WHAT TO PRODUCE -
Read the data, and whenever a line holds the word "code", report that line.

RECORDS FOR THE TASK -
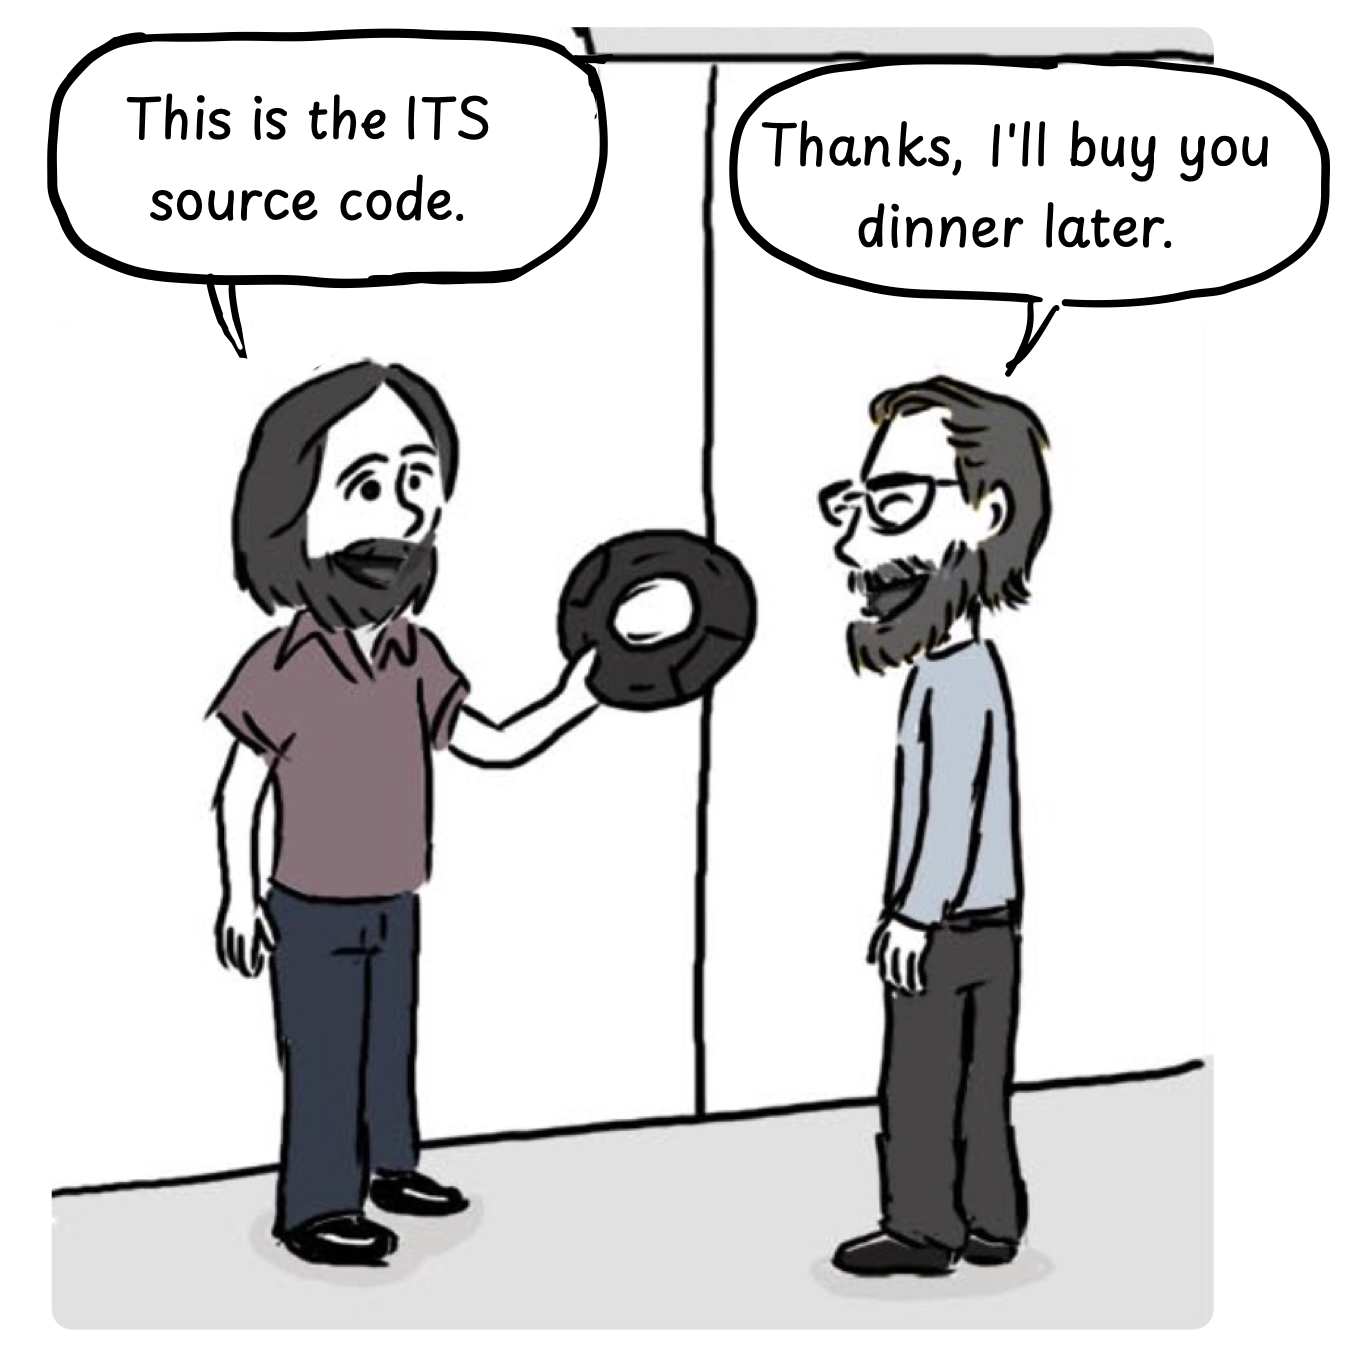
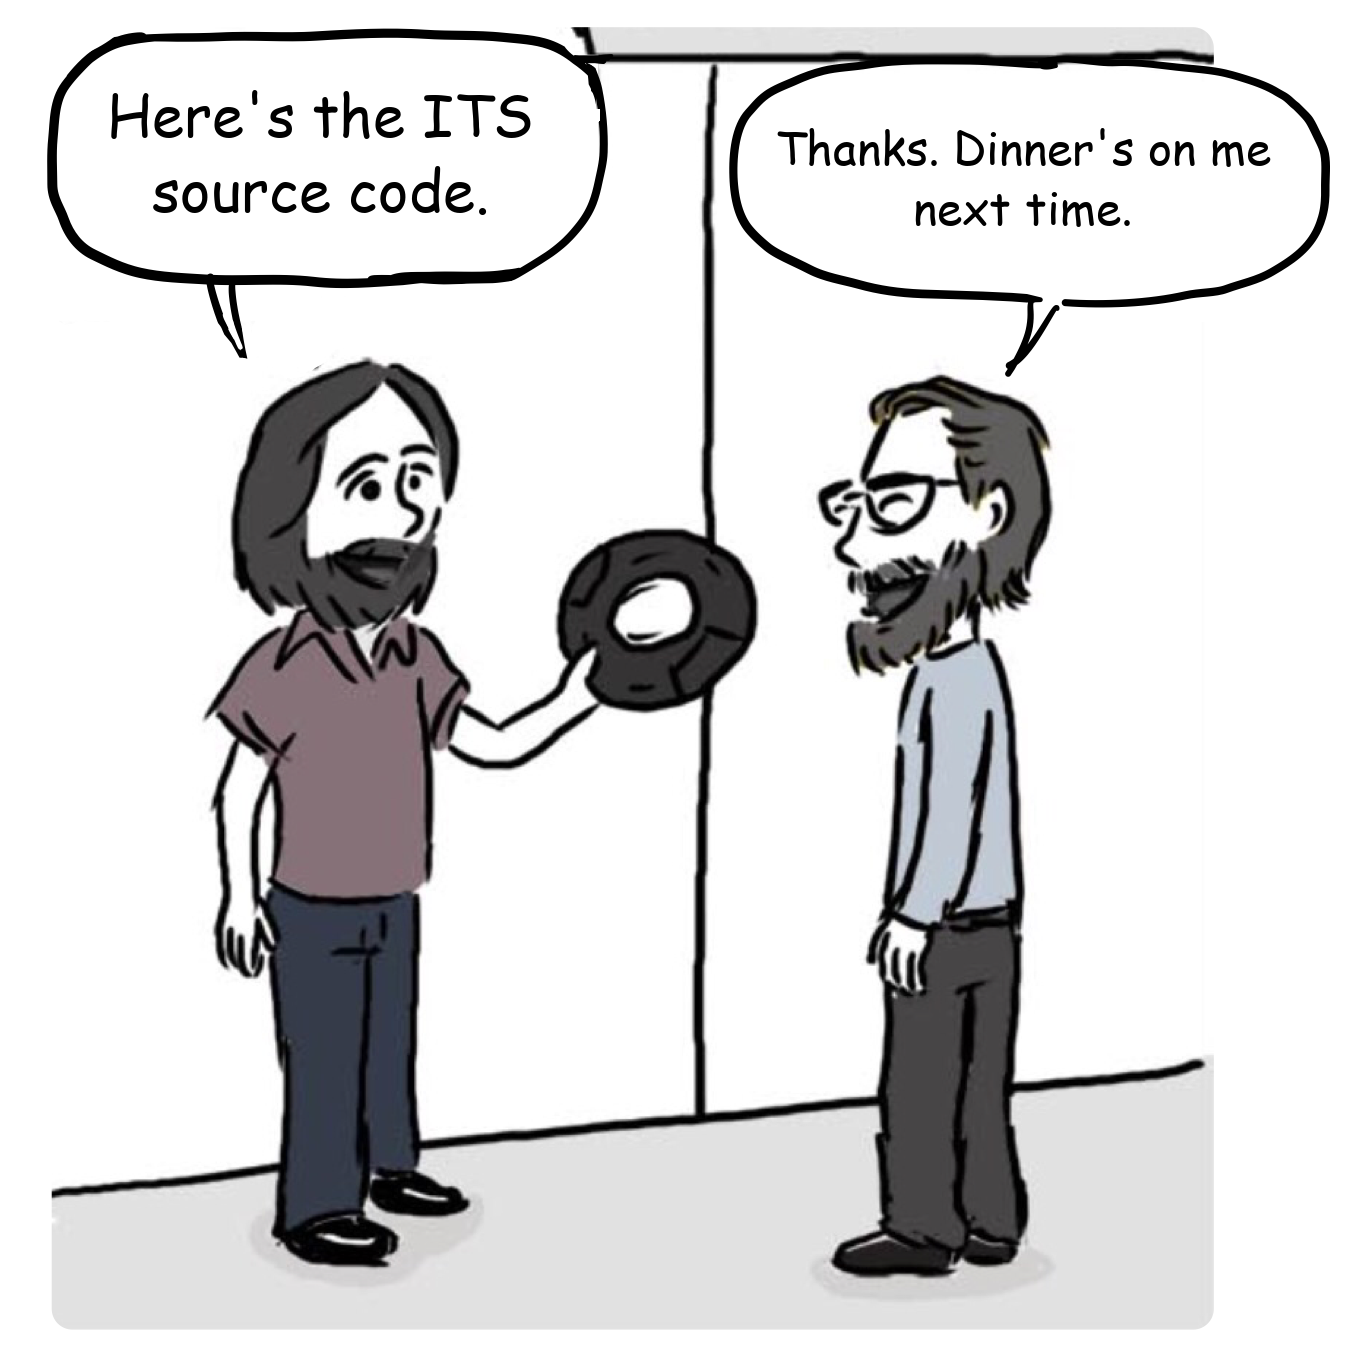
Revise ITS and hacker culture episode

Changed region(s): [[0.0619, 0.0615, 0.4021, 0.1845], [0.5567, 0.0922, 0.9588, 0.1845]]

diff --git a/content/posts/7. ITS and Hacker Culture/index.md b/content/posts/7. ITS and Hacker Culture/index.md
@@ -6,98 +6,100 @@ description: The hacker culture at MIT began with the Tech Model Railroad Club, 
 tags: ITS, Hacker, PDP-1, PDP-6, DEC, ARPAnet, MIT AI Lab, Multics
 ---
 
-The hacker culture started with the [Tech Model Railroad Club](https://www.google.com/url?q=https://en.wikipedia.org/wiki/Tech_Model_Railroad_Club\&sa=D\&source=editors\&ust=1711344849233469\&usg=AOvVaw2jW8lhPjzCxir-TXAa-SBG) at MIT. This club made moving model trains and studied how the trains would not collide with each other[&lbrack;1&rbrack;][1].
+Hacker culture began with MIT's [Tech Model Railroad Club](https://en.wikipedia.org/wiki/Tech_Model_Railroad_Club). Its members built working model trains and studied how to keep them from colliding[&lbrack;1&rbrack;][1].
 
 ![](images/7-1.png)
-> “How can we keep trains from colliding with each other?”\
-> "Well"\
-> "Wouldn't it be possible to control the trains with the newly introduced computer PDP-1?"
+> "How do we keep the trains from crashing?"\
+> "Hmm..."\
+> "What if we controlled them with the new PDP-1?"
 
 ![](images/7-2.png)
-> “You control the trains with PDP-1?” \
-> “Yeah, we can implement a train control program.”
+> "Control the trains with the PDP-1?" \
+> "Sure. We'd just write a control program."
 
-For reference, the video below shows why a computer is needed to control a moving model train.
+The video below shows why a computer was needed to control moving model trains.
 <div style="text-align:center">
 <iframe width="560" height="315" src="https://www.youtube.com/embed/dqLUUXWgba4?si=f4QZp3gTxWdDRnrt" title="YouTube video player" frameborder="0" allow="accelerometer; autoplay; clipboard-write; encrypted-media; gyroscope; picture-in-picture; web-share" referrerpolicy="strict-origin-when-cross-origin" allowfullscreen></iframe>
 </div>
 
-The PDP models made by [DEC](https://www.google.com/url?q=https://en.wikipedia.org/wiki/Programmed_Data_Processor\&sa=D\&source=editors\&ust=1711344849234212\&usg=AOvVaw3XYWFQH-2tnwXYFckFfCPg) contributed greatly to the hacker culture and the birth of free software. It was a kind of mini computer that was sold at a relatively low price and was particularly popular in universities. For reference, DEC donated a PDP-1 to MIT in 1961[&lbrack;2&rbrack;][2].
+The [PDP series](https://en.wikipedia.org/wiki/Programmed_Data_Processor), made by Digital Equipment Corporation (DEC), became closely associated with hacker culture and the early free software community. These comparatively affordable computers were especially popular at universities. DEC donated a PDP-1 to MIT in 1961[&lbrack;2&rbrack;][2].
 
 ![](images/7-3.png "size:80%")
-> “What is this round thing?” \
-> "I think it's a computer display that you can use to view and interact with this computer."
+> "What's that round thing?" \
+> "That? It's the display. It shows you what the computer's doing."
 
-After that, students interested in train control in the Tech Model Railway Club spend more time with the PDP-1.
+TMRC members who were fascinated by the machine soon began spending more and more time with the PDP-1.
 
 ![](images/7-4.png "size:70%")
 
 ![](images/7-5.png "size:70%")
-> “What, the electricity bill is so high!”
+> "How did the electric bill get this high?"
 
 ![](images/7-6.png "size:80%")
-> “Keep the computer room door closed at night.” \
-> “Just make model trains if these guys aren't going to study."
+> "Lock the computer room at night." \
+> "They don't study... They should just build model trains."
 
 ![](images/7-7.png "size:90%")
-> “The door is locked.” \
-> “Yeah, we should just have ordered a pizza without going out for dinner.”
+> "Locked out after dinner." \
+> "Should've ordered pizza."
 
 ![](images/7-8.png "size:90%")
-> “Do I really have to do this?” \
-> “This is a historic moment in making the first video game.”
+> "Do I really have to do this?" \
+> "Of course. This is history. The first video game is being made right now!"
 
 ![](images/7-9.png "size:70%")
 
-And, for fun, the students created the first ever video game called [Spacewar!](https://en.wikipedia.org/wiki/Spacewar!)
+For fun, the students created [Spacewar!](https://en.wikipedia.org/wiki/Spacewar!), one of the earliest and most influential video games.
 
 ![](images/7-10.png "size:80%")
-> “Mission complete,  I’m gonna go to the AI Lab.”
+> "Mission accomplished. I'm off to the AI Lab."
 
-At the time, the MIT Artificial Intelligence Lab (AI Lab) was the birthplace of hacker culture, and it was developing an operating system called [Multics](https://en.wikipedia.org/wiki/Multics) with GE and Bell Labs. However, due to different opinions on operating system development, they began to develop their own operating system called ITS (Incompatible Time Sharing System) from the late 1960s.
+At the time, the AI group within MIT's [Project MAC](https://en.wikipedia.org/wiki/Project_MAC) was a center of hacker culture[&lbrack;4&rbrack;][4]. Project MAC was also developing an operating system called Multics with General Electric and Bell Labs. Many programmers in the AI group disagreed with the direction of Multics, so in the late 1960s they began developing their own operating system: ITS (Incompatible Timesharing System).
 
 ![](images/7-11.png "size:80%")
-> “When the heck does Multics development end?”\
-> “Should we rather create our own operating system?”
+> "Is Multics ever going to be finished?"\
+> "Why don't we build our own operating system?"
 
-MIT hacker [Tom Knight](https://en.wikipedia.org/wiki/Tom_Knight_(scientist))(right) developed the first kernel for ITS.
+MIT hacker [Tom Knight](https://en.wikipedia.org/wiki/Tom_Knight_(scientist)) (right) developed the first ITS kernel.
 
 ![](images/7-12.png)
-> “We had created a compatible time sharing system before, so let's name it ITS.” \
-> “Incompatible time sharing system?”
+> "MIT had the Compatible Time-Sharing System. Let's call this one ITS." \
+> "Incompatible Timesharing System?"
 
-Actual development started on the PDP-6 and it was all written in assembly
+Development began on the PDP-6, and the system was written in assembly language.
 
 ![](images/7-13.png "size:70%")
-> “I am making ITS in assembly.”
+> "I'm writing ITS in assembly."
 
-At the time, ITS operating system had a unique user environment that could not be found today. In the early days, anyone could log in to the system without a password. All files, including documentation and source code, could be edited by anyone.
+ITS had a remarkably open environment. In its early days, users could log in without a password, and the system did not enforce file permissions. Anyone with access could edit files, including documentation and source code.
 
 ![](images/7-14.png "size:80%")
-> "There is no password!" \
-> “Anyone can edit files”
+> "No password?" \
+> "And anyone can edit the files."
 
-In addition, it was possible to access ITS not only inside MIT, but also from other institutions or schools through ARPAnet. The wide-open  ITS philosophy and  collaborative online community had a great impact on hacker culture, and also on free/open source and wiki movements[&lbrack;3&rbrack;][3].
+ITS was accessible not only from inside MIT but also from other institutions connected through ARPANET. Its open philosophy and collaborative online community deeply influenced hacker culture and foreshadowed the open sharing and collaborative editing later found in free and open source software projects and wikis[&lbrack;3&rbrack;][3].
 
 ![](images/7-15.png "Access to ITS from other universities")
 
 
-Richard Stallman, who later started the free software movement, also participated in the development of the ITS operating system as a member of the community while working at the MIT AI Lab from 1971, where he was influenced by the hacker culture.
+Richard Stallman, who later launched the free software movement, joined the MIT AI Lab community in 1971. He worked on ITS and was deeply influenced by the Lab's hacker culture.
 
 ![](images/7-16.png "size:80%")
 
-Until then, software was recognized as a bundle of hardware and was copied and used without paying each other. Companies also distributed their software for free, allowing the users to modify and copy it.
+At research labs such as MIT, programmers commonly shared software and source code. Software often came bundled with hardware, and users adapted and passed it along without separate licensing fees.
 
 ![](images/7-17.png "size:80%")
-> "This is the ITS source code." \
-> "Thanks, I'll buy you dinner later."
+> "Here's the ITS source code." \
+> "Thanks. Dinner's on me next time."
 
 ## References
 
 1. Hacker, [Wikipedia](https://en.wikipedia.org/wiki/Hacker)
 2. PDP-1, [Wikipedia](https://en.wikipedia.org/wiki/PDP-1)
 3. Incompatible Timesharing System, [wikipedia](https://en.wikipedia.org/wiki/Incompatible\_Timesharing\_System)
+4. Project MAC, [Wikipedia](https://en.wikipedia.org/wiki/Project_MAC)
 
 [1]: https://en.wikipedia.org/wiki/Hacker "Hacker, Wikipedia"
 [2]: https://en.wikipedia.org/wiki/PDP-1 "PDP-1, Wikipedia"
 [3]: https://en.wikipedia.org/wiki/Incompatible\_Timesharing\_System "Incompatible Timesharing System, Wikipedia"
+[4]: https://en.wikipedia.org/wiki/Project_MAC "Project MAC, Wikipedia"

YOUR SOLUTION -
-At the time, ITS operating system had a unique user environment that could not be found today. In the early days, anyone could log in to the system without a password. All files, including documentation and source code, could be edited by anyone.
+ITS had a remarkably open environment. In its early days, users could log in without a password, and the system did not enforce file permissions. Anyone with access could edit files, including documentation and source code.
+At research labs such as MIT, programmers commonly shared software and source code. Software often came bundled with hardware, and users adapted and passed it along without separate licensing fees.
-> "This is the ITS source code." \
+> "Here's the ITS source code." \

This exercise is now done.